In occupationally exposed individuals, the benefit is entirely that of gainful employment. There is no potential health benefit like there is for a patient receiving a chest X-ray to diagnose disease; therefore, risk/benefit must be adjusted accordingly. The federal government strictly enforces dose limits for the occupationally exposed to protect this population which does not receive a well-defined benefit for their radiation exposure. In practice, very few occupationally exposed individuals approach the federal dose limits, primarily due to their job function. A CT technologist for instance, leaves the scanner room prior to starting the scan. Lead shielding in the walls keeps the technologist’s dose ALARA.
However, technologists, nurses and physicians involved in fluoroscopic procedures often do not have the luxury of leaving the examination room while X-rays are being produced. For these individuals, doses may be maintained ALARA by following the three cardinal rules of radiation protection, which are also discussed in detail in the Advanced Training Program from FluoroSafety.
Time, Distance and Shielding
In fluoroscopic procedures, occupational dose is proportional to the amount of time spent in the room when X-rays are being produced. Staff dose can be reduced by keeping non-essential personnel out or by stepping outside when performing digital acquisition imaging or rotational CT angiography. Power injectors are necessary in these cases and allow for both a reduction in staff dose as well is improved vascular contrast.
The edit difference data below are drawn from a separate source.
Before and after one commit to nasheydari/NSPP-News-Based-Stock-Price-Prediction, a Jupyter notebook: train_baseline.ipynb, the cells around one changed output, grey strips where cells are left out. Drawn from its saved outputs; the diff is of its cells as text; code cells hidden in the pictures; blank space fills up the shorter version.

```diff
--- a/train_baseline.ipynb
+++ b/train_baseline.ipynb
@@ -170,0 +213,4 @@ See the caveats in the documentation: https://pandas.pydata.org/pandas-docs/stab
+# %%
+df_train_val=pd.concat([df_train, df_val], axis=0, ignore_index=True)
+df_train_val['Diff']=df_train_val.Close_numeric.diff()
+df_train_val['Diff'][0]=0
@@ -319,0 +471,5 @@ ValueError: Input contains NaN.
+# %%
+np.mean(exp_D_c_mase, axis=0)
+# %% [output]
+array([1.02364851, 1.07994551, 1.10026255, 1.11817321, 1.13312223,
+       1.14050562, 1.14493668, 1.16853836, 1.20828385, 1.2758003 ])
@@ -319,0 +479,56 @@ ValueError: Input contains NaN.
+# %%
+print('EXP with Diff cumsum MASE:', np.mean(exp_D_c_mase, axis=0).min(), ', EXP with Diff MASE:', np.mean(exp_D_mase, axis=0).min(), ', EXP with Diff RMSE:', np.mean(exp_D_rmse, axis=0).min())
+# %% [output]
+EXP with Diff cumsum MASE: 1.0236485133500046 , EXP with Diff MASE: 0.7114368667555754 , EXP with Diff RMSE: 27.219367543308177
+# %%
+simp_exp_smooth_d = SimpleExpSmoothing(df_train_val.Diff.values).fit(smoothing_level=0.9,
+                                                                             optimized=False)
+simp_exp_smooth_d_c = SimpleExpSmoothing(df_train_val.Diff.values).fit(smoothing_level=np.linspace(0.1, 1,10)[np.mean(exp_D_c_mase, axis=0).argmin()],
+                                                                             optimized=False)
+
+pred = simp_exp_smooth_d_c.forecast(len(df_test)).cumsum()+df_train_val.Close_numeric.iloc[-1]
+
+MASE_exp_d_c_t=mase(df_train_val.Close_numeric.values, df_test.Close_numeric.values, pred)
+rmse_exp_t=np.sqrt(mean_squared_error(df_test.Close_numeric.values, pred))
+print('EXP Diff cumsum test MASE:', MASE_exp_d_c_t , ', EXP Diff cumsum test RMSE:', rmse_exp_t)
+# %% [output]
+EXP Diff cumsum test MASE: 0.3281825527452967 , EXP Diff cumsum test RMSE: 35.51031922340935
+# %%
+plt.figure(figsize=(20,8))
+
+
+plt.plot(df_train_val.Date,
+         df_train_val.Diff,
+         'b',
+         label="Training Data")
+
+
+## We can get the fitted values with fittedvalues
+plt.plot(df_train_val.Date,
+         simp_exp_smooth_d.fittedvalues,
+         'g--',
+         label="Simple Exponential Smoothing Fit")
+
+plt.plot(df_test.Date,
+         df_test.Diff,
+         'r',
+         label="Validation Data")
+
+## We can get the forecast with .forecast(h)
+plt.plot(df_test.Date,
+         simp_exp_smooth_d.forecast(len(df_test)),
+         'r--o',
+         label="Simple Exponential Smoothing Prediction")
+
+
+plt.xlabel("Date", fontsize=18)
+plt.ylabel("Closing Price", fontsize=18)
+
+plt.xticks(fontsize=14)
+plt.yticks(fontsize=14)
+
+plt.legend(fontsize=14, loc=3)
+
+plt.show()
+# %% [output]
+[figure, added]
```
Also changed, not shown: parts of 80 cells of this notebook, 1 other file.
Another key component of keeping occupational doses ALARA is distance. Often times the scattered radiation coming from a patient in a fluoroscopic, CT or X-ray procedure can be approximated as a point source; to this end the inverse square law applies. Therefore, if one doubles their distance away from the source of radiation, the dose to that individual is decreased by a factor of four. In fluoroscopy or CT procedures, it is often the case that taking one step back away from the patient will cut your dose in half. Ancillary personnel who do not need to be near the patient can minimize their dose by maximizing their distance.
The final way to maintain doses ALARA is to use shielding whenever possible. Personnel protective equipment consisting of lead or lead-free garments an integral component of proper radiation safety practice when working near fluoroscopy, CT or X-ray procedures. Individuals in the room during fluoroscopy procedures should also wear protective thyroid collars and lead glasses to protect these sensitive organs. For interventional fluoroscopy procedures, some operators find that sterile radiation reduction drapes can decrease their exposure to radiation. Rolling and hanging glass shields provide superior protection compared to radiation reduction garments and should always be worn when commensurate with the goals of the procedure.
About the Author:Alexander S. Pasciak, PhD, DABR Co-Founder, Fluoroscopic Safety, LLC www.FluoroSafety.com Dr. Alexander Pasciak earned his B.S. in electrical engineering from the University of Washington and his M.Sc. in health physics and Ph.D. in nuclear engineering from Texas A&M University. Dr. Pasciak completed a two-year diagnostic medical physics residency program at MD Anderson Cancer Center in 2009. For the past five years, Dr. Pasciak has worked as Diagnostic Medical Physicist at the University of Tennessee in Knoxville where he carries the rank of Associate Professor of Radiology.
*National Research Council. Health risks from exposure to low levels of ionizing radiation: BEIR VII—Phase 2. National Academies Press; Washington, DC: 2005.